PROVIDED ENTRIES:
============

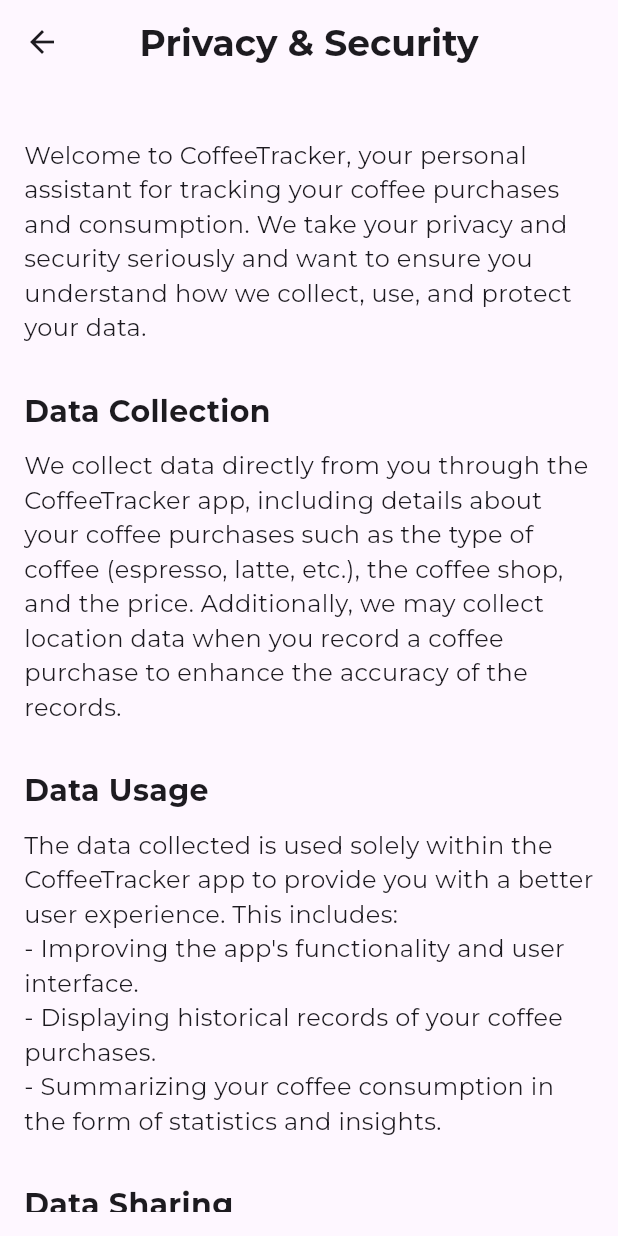
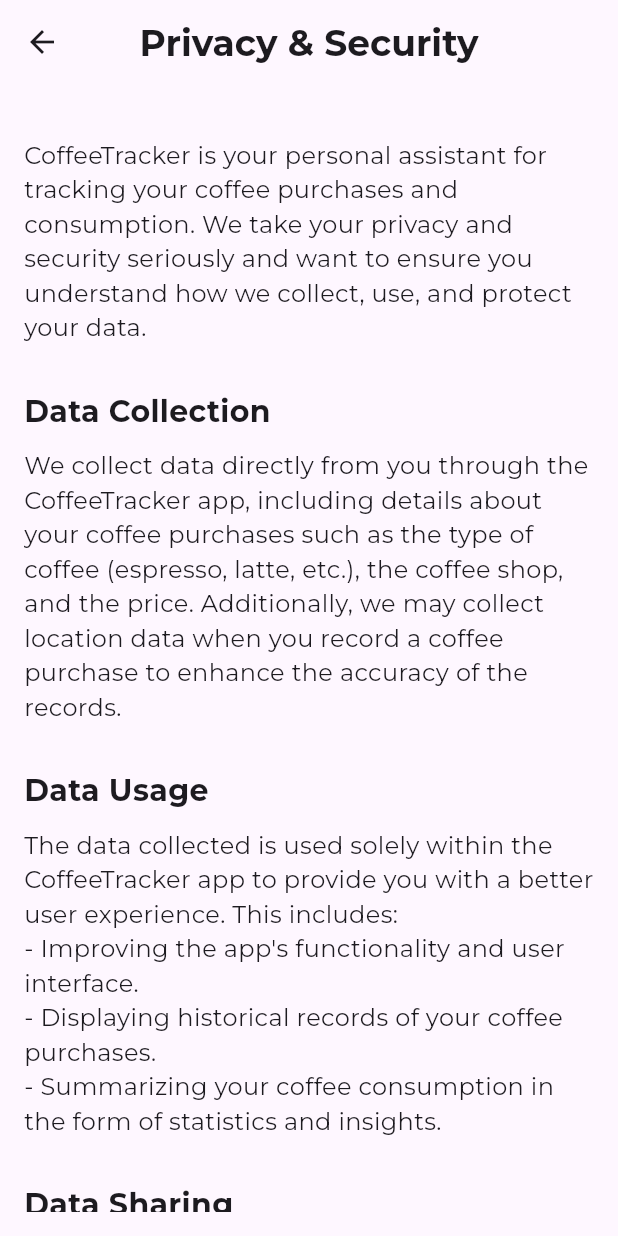
Before and after one commit to KittinatAna/coffeetracker, a Flutter app: the screen it shows after launch, item 4 of the bottom bar chosen, after a tap on "Privacy and Security", on a phone screen of 412 x 824 dp. Run offline on Flutter 3.47's test engine with Material 3 defaults, Android fonts, the light colour scheme and no system bars; our stand-ins replace cloud_firestore, csv, device_info_plus, firebase_core, fl_chart, geocoding and 11 more; missing offline and left inert: google_mlkit_text_recognition; accounts and stored records are empty.

Commit message:
29072024_0245 Updated Statistic and Home page, Deleted tfliteservice.dart

```diff
--- a/coffeetracker/lib/screens/home.dart
+++ b/coffeetracker/lib/screens/home.dart
@@ -1,4 +1,5 @@
 import 'package:coffeetracker/screens/setting.dart';
+import 'package:coffeetracker/screens/settings/about.dart';
 import 'package:coffeetracker/screens/stats/visited_shop.dart';
 import 'package:flutter/material.dart';
 import 'package:google_fonts/google_fonts.dart';
@@ -522,6 +523,27 @@
               },
             ),
           ),
+          Card(
+            color: Colors.white,
+            child: ListTile(
+              title: Text(
+                'About',
+                style: GoogleFonts.montserrat(
+                  fontSize: 16,
+                  fontWeight: FontWeight.bold,
+                ),
+              ),
+              trailing: const Icon(Icons.info, color: Colors.grey),
+              onTap: () {
+                Navigator.push(
+                  context,
+                  NoTransitionPageRoute(
+                    builder: (context) => AboutPage(),
+                  ),
+                );
+              },
+            ),
+          ),
         ],
       );
   }
--- a/coffeetracker/lib/screens/settings/privacy_sercurity.dart
+++ b/coffeetracker/lib/screens/settings/privacy_sercurity.dart
@@ -23,7 +23,7 @@
             children: [
               const SizedBox(height: 20),
               _buildSectionContent(
-                'Welcome to CoffeeTracker, your personal assistant for tracking your coffee purchases and consumption. We take your privacy and security seriously and want to ensure you understand how we collect, use, and protect your data.'
+                'CoffeeTracker is your personal assistant for tracking your coffee purchases and consumption. We take your privacy and security seriously and want to ensure you understand how we collect, use, and protect your data.'
               ),
               _buildSectionTitle('Data Collection'),
               _buildSectionContent(
--- a/coffeetracker/lib/screens/stats/statistic.dart
+++ b/coffeetracker/lib/screens/stats/statistic.dart
@@ -719,13 +719,20 @@
         padding: const EdgeInsets.all(16.0),
         child: Column(
           children: [
-            GestureDetector(
-              onTap: () => _selectDate(context, range),
-              child: Text(
-                dateRange,
-                style: GoogleFonts.montserrat(
-                  fontSize: 16,
-                  fontWeight: FontWeight.normal,
+            SizedBox(
+              height: 35,
+              child: OutlinedButton(
+                onPressed: () => _selectDate(context, range),
+                style: ButtonStyle(
+                  shape: WidgetStateProperty.all(RoundedRectangleBorder(borderRadius: BorderRadius.circular(30.0))),
+                ),
+                child: Text(
+                  dateRange,
+                  style: GoogleFonts.montserrat(
+                    fontSize: 16,
+                    fontWeight: FontWeight.w500,
+                    color: Colors.black54
+                  ),
                 ),
               ),
             ),
--- a/coffeetracker/pubspec.yaml
+++ b/coffeetracker/pubspec.yaml
@@ -62,6 +62,3 @@
     - assets/coffee-machine.png
     - assets/money_grey.png
     - assets/favourite.png
-    - assets/volume_forecast_model_simple.tflite
-    - assets/volume_forecast_model_6m.tflite
-    - assets/expenditure_forecast_model_3m.tflite
```
Also changed, not shown: coffeetracker/lib/screens/stats/predictive_analytics.dart (+0 -7 lines), coffeetracker/lib/services/tfliteservice.dart (deleted, +0 -52 lines), coffeetracker/assets/logo-2.png (deleted), 3 other files.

============

WHAT IS BEING ASKED: Which lines of the listing contain the word "assets"? Copy each of them.

SOLUTION TO THIS EXERCISE:
     - assets/coffee-machine.png
     - assets/money_grey.png
     - assets/favourite.png
-    - assets/volume_forecast_model_simple.tflite
-    - assets/volume_forecast_model_6m.tflite
-    - assets/expenditure_forecast_model_3m.tflite
Also changed, not shown: coffeetracker/lib/screens/stats/predictive_analytics.dart (+0 -7 lines), coffeetracker/lib/services/tfliteservice.dart (deleted, +0 -52 lines), coffeetracker/assets/logo-2.png (deleted), 3 other files.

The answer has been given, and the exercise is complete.